Of course you’re nervous. Starting a new job is like the very first day at school. You stress over what to wear, you’ve no friends and you’re terrified of messing up. You’ve got to have a sense of humour about it. So, with that in mind, here are some of the hilarious mistakes that everyone makes in their new job.
You will introduce yourself to someone you have already met
Oh God, the cringe. It’s so embarrassing that it almost hurts. About a week or two into your new job you’ll probably introduce yourself to someone you’ve met before.
It will usually be someone quite senior and it will probably happen at the worst possible time like in the middle of an important meeting.

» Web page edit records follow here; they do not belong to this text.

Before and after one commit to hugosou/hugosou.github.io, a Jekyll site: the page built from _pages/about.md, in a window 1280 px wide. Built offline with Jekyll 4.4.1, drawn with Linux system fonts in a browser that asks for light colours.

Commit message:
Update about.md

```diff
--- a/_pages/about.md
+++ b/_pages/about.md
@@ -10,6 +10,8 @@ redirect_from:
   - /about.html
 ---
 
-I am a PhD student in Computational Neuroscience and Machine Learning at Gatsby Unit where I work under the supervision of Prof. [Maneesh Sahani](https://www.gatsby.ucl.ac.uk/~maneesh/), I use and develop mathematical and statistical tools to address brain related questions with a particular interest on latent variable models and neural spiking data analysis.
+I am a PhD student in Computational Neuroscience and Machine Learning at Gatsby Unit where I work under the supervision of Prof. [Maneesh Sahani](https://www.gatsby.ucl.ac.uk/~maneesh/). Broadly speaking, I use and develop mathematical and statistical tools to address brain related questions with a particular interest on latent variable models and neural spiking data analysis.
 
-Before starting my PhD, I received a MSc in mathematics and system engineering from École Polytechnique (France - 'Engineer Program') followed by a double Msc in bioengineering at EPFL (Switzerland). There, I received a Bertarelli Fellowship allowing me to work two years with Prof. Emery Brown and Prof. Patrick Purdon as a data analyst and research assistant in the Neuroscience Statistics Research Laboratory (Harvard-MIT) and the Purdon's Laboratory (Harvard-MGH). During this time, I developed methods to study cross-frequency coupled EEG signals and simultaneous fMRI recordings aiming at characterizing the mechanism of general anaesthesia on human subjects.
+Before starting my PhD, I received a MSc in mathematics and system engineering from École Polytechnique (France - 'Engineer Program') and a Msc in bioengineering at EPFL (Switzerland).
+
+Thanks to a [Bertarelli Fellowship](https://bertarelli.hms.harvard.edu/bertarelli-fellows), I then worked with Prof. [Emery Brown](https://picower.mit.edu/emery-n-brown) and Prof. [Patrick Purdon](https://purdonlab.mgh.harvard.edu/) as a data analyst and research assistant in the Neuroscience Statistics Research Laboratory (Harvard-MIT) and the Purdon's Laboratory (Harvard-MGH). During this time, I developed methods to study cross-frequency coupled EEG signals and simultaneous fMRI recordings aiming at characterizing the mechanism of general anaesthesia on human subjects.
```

Hopefully, they will be kind enough to ignore your error and simply continue.
You won’t know who Brian is.
At some stage during your first month, someone will ask you to give a letter to Brian in accounts. You have no idea who Brian is, where he sits, or what he looks like. After a 20-minute long LinkedIn stalk, you will find out that Brian, in fact, works in the London office. All that panic for nothing. Oh well.
You’ll drink out of the wrong mug
Oh uh, big mistake. Everyone knows that your colleagues each have their own favourite mug that they have been using for months, if not years. If you’re unlucky enough to pick the wrong mug then be prepared to meet their wrath. Choose carefully.
You’ll overdo it at your first office drinks
Maybe it’s the nerves, maybe it’s the free booze, who really knows? The newbie always has a bit of a reputation for going too hard during their first Thursday night drinks session. You’ve been warned.
You will completely misjudge the lunch culture
You will either end up sitting completely alone in the lunch room with your sad little packed lunch while everyone else goes out for a slap-up meal or you’ll feel like a peasant with your Tesco meal deal while everyone else produces gourmet ”leftovers” from last night in glamorous Tupperware boxes. It takes time.
You’ll make a horrendously inappropriate joke
At the worst possible time. You’re not an asshole, it’s merely the nerves taking over but your colleagues won’t let you live it down for a long, long time to come. Prepare for them to tell it to every new starter for at least a year. You might as well accept it.